ANNAPOLIS – A record number of students are enrolling in Maryland colleges and universities, according to new figures released Wednesday, but the increase has caused housing crunches, parking congestion and other problems on some campuses.
Enrollment in Maryland’s 56 higher education institutions increased 5.3 percent to 286,477 students this year, making it the highest ever enrollment in Maryland and the largest one-year percentage change since 1974, according to information released by the Maryland Higher Education Commission.
Classes are getting more crowded at community colleges and some students at the University of Maryland are living three-to-a-dorm, but it’s a welcome problem.
“It’s a great dilemma to have,” said Walinda West, commission spokeswoman. “You’d rather have students flocking to your colleges than not.”
The increases are across the board, from community colleges to four-year public institutions to private campuses.
Increased state support to higher education is one of the main reasons for the overall rise, administrators said.
Gov. Parris N. Glendening has more than doubled funding for higher education programs during his term, including approving campus construction projects worth $1.3 billion earlier in the year.
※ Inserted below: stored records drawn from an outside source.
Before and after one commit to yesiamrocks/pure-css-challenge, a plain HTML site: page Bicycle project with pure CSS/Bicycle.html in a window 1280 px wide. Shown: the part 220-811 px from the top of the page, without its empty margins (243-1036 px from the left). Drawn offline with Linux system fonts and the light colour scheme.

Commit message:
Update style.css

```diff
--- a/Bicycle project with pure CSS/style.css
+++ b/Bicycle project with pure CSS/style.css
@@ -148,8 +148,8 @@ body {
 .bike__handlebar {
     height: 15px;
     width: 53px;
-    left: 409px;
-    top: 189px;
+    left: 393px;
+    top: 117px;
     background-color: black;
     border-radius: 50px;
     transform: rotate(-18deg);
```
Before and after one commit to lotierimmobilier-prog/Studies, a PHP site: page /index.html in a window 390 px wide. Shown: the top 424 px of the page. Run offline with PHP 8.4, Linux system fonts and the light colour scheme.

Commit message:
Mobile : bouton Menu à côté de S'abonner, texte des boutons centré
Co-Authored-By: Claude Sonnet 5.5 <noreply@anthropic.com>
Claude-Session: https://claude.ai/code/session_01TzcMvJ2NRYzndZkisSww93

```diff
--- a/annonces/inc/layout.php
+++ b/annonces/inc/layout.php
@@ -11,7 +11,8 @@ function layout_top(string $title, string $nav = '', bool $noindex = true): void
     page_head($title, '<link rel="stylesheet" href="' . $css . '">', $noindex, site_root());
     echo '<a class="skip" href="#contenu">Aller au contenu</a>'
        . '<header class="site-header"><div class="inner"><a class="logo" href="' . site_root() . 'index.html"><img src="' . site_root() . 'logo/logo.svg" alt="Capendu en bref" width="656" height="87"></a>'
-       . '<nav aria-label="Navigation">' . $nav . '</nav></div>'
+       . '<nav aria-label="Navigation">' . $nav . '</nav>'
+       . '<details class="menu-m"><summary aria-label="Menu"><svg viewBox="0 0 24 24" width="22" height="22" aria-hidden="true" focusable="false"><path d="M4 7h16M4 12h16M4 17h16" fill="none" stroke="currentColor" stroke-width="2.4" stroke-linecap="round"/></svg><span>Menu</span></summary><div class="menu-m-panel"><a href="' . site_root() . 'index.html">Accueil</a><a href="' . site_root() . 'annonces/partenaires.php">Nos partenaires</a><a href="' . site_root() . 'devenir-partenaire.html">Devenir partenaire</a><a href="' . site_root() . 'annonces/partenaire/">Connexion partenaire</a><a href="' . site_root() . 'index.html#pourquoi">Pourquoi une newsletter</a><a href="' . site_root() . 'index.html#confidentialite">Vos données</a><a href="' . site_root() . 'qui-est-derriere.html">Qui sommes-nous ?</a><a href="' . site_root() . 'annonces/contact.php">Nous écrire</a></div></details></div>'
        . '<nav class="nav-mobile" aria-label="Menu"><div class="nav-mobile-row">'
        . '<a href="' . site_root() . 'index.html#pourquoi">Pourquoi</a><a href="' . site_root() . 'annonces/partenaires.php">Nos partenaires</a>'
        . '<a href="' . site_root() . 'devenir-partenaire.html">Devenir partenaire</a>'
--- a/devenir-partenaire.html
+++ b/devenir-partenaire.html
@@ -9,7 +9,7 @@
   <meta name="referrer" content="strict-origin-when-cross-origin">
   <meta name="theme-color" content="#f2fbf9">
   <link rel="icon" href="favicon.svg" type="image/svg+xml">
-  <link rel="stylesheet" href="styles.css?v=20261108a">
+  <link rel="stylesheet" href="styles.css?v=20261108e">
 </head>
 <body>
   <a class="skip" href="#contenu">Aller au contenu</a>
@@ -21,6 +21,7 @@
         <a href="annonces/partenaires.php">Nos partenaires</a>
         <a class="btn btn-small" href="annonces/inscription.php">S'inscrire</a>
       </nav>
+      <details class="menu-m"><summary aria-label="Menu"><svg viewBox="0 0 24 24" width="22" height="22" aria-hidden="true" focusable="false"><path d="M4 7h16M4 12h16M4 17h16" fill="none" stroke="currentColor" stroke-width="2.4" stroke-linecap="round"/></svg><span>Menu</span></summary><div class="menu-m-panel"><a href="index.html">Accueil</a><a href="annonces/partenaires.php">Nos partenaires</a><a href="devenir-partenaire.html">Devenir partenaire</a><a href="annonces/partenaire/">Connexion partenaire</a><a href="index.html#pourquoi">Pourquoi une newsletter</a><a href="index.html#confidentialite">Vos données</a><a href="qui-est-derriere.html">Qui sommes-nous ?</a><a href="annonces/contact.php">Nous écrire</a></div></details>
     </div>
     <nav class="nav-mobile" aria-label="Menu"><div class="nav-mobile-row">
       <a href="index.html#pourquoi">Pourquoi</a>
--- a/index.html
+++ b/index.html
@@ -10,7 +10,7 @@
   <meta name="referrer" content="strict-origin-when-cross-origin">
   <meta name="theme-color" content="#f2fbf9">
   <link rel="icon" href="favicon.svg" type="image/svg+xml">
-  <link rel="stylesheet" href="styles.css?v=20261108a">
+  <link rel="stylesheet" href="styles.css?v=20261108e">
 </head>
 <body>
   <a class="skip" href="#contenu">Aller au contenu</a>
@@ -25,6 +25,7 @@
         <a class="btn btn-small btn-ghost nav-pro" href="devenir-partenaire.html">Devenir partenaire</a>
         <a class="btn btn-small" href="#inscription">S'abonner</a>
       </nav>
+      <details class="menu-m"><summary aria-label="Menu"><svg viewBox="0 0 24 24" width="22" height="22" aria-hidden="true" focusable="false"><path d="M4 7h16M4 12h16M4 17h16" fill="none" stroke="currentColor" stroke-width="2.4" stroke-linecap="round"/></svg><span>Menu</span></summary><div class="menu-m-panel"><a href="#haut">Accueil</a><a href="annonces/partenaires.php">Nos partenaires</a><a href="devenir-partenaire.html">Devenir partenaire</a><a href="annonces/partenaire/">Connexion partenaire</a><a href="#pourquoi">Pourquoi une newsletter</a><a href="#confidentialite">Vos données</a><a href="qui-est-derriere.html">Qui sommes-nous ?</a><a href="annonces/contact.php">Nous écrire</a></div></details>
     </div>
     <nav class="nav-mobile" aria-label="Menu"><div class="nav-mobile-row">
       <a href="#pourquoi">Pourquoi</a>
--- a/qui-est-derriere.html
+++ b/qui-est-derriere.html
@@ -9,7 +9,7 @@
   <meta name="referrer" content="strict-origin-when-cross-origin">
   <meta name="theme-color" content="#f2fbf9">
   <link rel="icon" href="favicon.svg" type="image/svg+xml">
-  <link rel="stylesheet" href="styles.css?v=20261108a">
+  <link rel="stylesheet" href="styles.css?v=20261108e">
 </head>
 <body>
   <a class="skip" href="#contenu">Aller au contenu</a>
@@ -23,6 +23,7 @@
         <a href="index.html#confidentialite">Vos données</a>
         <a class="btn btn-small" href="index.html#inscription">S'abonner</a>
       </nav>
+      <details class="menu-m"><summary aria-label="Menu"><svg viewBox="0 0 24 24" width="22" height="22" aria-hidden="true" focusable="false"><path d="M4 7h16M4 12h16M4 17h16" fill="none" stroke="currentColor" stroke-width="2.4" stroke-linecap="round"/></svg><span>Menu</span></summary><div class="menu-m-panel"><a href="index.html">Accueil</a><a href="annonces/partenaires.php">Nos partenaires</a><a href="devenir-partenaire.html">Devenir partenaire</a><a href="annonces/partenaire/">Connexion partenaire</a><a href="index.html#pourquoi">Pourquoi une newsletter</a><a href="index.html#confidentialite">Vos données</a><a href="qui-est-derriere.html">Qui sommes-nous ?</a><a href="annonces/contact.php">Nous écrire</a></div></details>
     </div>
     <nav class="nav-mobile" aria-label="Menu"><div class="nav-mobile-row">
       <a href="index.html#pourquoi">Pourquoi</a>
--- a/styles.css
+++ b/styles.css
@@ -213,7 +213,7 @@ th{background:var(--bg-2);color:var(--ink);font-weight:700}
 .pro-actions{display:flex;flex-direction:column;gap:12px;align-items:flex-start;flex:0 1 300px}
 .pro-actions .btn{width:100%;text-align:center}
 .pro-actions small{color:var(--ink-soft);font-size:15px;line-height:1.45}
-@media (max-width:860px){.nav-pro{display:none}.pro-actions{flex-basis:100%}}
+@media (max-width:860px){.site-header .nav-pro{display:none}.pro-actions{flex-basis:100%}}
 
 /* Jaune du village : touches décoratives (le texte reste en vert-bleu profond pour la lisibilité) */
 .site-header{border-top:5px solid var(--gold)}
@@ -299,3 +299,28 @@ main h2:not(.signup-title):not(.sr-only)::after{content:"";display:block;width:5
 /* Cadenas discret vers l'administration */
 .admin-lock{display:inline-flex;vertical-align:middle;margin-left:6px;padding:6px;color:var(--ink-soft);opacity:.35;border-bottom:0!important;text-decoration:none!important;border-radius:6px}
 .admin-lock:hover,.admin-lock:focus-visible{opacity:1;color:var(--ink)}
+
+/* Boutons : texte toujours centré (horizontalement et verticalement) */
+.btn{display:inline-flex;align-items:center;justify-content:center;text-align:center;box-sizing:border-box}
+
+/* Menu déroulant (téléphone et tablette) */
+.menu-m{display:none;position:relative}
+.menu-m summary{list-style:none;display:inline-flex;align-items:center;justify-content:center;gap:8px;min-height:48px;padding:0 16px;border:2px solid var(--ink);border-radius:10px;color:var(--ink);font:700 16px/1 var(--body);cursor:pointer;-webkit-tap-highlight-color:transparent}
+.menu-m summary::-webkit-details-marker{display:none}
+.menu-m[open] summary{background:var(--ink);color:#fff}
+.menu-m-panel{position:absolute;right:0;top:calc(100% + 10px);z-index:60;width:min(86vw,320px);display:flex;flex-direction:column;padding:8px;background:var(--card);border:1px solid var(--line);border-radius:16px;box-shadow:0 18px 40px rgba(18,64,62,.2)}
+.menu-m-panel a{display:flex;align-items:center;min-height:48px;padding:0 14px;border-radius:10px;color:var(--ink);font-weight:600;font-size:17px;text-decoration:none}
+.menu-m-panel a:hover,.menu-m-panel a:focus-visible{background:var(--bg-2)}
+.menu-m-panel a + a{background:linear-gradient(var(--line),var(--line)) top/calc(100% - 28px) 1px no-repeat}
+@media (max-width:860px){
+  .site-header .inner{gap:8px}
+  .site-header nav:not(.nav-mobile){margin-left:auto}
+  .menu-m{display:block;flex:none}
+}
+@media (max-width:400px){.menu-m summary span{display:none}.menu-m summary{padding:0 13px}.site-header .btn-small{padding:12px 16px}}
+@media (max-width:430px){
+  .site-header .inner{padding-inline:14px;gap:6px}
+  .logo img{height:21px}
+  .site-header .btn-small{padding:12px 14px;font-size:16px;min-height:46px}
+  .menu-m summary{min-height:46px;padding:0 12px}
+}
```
“Maryland has made extraordinary investments in higher education during the past seven years,” Glendening said in a statement. “We have taken aggressive steps to make higher education more accessible to everyone with a desire to learn.”
About half the enrollment increase was attributed to the 5.3 percent rise in full-time undergraduates, which is causing problems at some state universities.
The number of full-time freshman grew 6.7 percent since last year to a record high of 32,054 students.
About 4,350 freshman enrolled this fall at the University of Maryland, when only about 4,000 were expected, said William Destler, vice-president of academic affairs and provost.
About 42 percent of accepted students chose to enroll at the university this year, about 12 percentage points higher than last year, he said.
To accommodate the growth, more dorms are being built on and off campus and more parking garages will be built over existing lots, he said.
The total number of students is at about 33,000, hitting the enrollment cap, he said.
“We are not scheduled to increase enrollment for the next 10 years,” he said.
Fewer freshmen will be admitted in the coming year to ease enrollment rates, he said.
Despite the crowding, the student increase is a “happy circumstance,” Destler said.
The rise in overall quality of the school – from its NCAA Final Four basketball appearance to its increase in college rankings – has attracted more students, he said.
“The reputation of the university has been rising,” he said. “We’ve made very good publicity over the years.”
The last year also saw a sharp turnaround in the enrollment at community colleges, said Elissa Klein, research director at the Maryland Association of Community Colleges.
Community college enrollment declined less than 1 percent over the past two years, but it increased 5.8 percent this year, she said.
Community colleges are facing classroom and parking crunches, as well. But because admissions are open at community colleges, the association has commissioned studies to find ways to alleviate the problems.
“We were expecting (the increase) in the past, but it’s finally showing up,” she said. “We want to make sure we don’t want to turn people away.”